“I think it’s huge,” Pitman said about the EDC. “I think we’ve made a right step in hiring a new EDC Director. It takes that partnership to be successful. We have to partner with them.”
Grindstaff said the board has already started looking at incentives. He added expanding local recreation is important.
Harding was asked if the county was justified in getting a third ambulance. The county approved a property tax increase this past summer to help pay for the ambulance after an option to raise sales tax was not approved by voters in the November election.
“Any time you talk about public safety, you can’t put a price on it,” Harding said. “I don’t think the commissioners had any choice but to raise the taxes to provide the service. Nobody likes paying additional taxes. It’s simple. But you want that service when you need that service.”
Grindstaff used a rebuttal card to defend the decision to obtain the ambulance.
“I fought very aggressively for the third ambulance,” he said. “You need it and I need it.”
The ambulance came back into the discussion later in the forum when Hollifield was asked about the toughest decision he made as a commissioner during his current term.
Hollifield was the lone commissioner who voted no on the property tax increase.
“I didn’t vote for that,” Hollifield said about the $0.05 tax increase. “We need better government, not bigger government.”
Grindstaff and Harding both used rebuttal cards.
“When we vote on the budget, we have to make difficult decisions,” Grindstaff said. “It’s not an easy decision to raise taxes because I have to pay them, too.”
Harding pointed out all department heads should be present and responsible during the budget process.
“Taxes are tough,” he said. “We need to hold all department heads accountable.”
Hollifield followed with a rebuttal card of his own.
“If we need it, that’s something else,” Hollifield said. “I agree department heads need to be held responsible. What bothers me is putting the burden on the taxpayers. We didn’t need that increase. That didn’t sit good with me.”
Sheriff Donald Street also attended the forum. He is running unopposed for Sheriff.
In lieu of a question-and-answer period, Street spoke to the attendees for two minutes.
He said tackling the area’s drug problem is one of his top priorities.
“I love the job I do,” Street said. “I get up every morning and I don’t dread going to work. The one issue facing the county is the same facing every county – the drug problem.
“We’ve got to come together as a community and try to stop this.

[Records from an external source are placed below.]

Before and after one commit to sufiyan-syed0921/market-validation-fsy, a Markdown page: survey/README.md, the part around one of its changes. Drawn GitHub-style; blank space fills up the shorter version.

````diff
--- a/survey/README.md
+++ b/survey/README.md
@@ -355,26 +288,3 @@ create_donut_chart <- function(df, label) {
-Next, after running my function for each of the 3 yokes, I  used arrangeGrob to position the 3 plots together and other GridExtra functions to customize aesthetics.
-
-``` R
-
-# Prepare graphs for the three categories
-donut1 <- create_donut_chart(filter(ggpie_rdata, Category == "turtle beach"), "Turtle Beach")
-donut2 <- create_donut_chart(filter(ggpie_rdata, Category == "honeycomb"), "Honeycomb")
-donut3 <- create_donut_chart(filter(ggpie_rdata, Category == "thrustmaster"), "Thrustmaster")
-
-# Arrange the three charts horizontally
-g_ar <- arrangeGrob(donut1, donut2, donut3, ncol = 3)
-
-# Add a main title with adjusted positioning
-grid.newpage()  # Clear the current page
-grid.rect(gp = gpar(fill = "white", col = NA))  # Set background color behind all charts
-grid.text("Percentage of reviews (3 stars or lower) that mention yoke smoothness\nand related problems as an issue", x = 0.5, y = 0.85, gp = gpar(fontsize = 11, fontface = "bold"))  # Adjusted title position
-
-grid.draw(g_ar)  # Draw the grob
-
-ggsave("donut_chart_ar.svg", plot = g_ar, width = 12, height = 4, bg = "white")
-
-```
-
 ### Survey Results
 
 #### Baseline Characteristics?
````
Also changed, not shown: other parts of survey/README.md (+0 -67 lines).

The only thing we can do right now is put them in jail. We need to pray and work with them and see if we can help them overcome it.”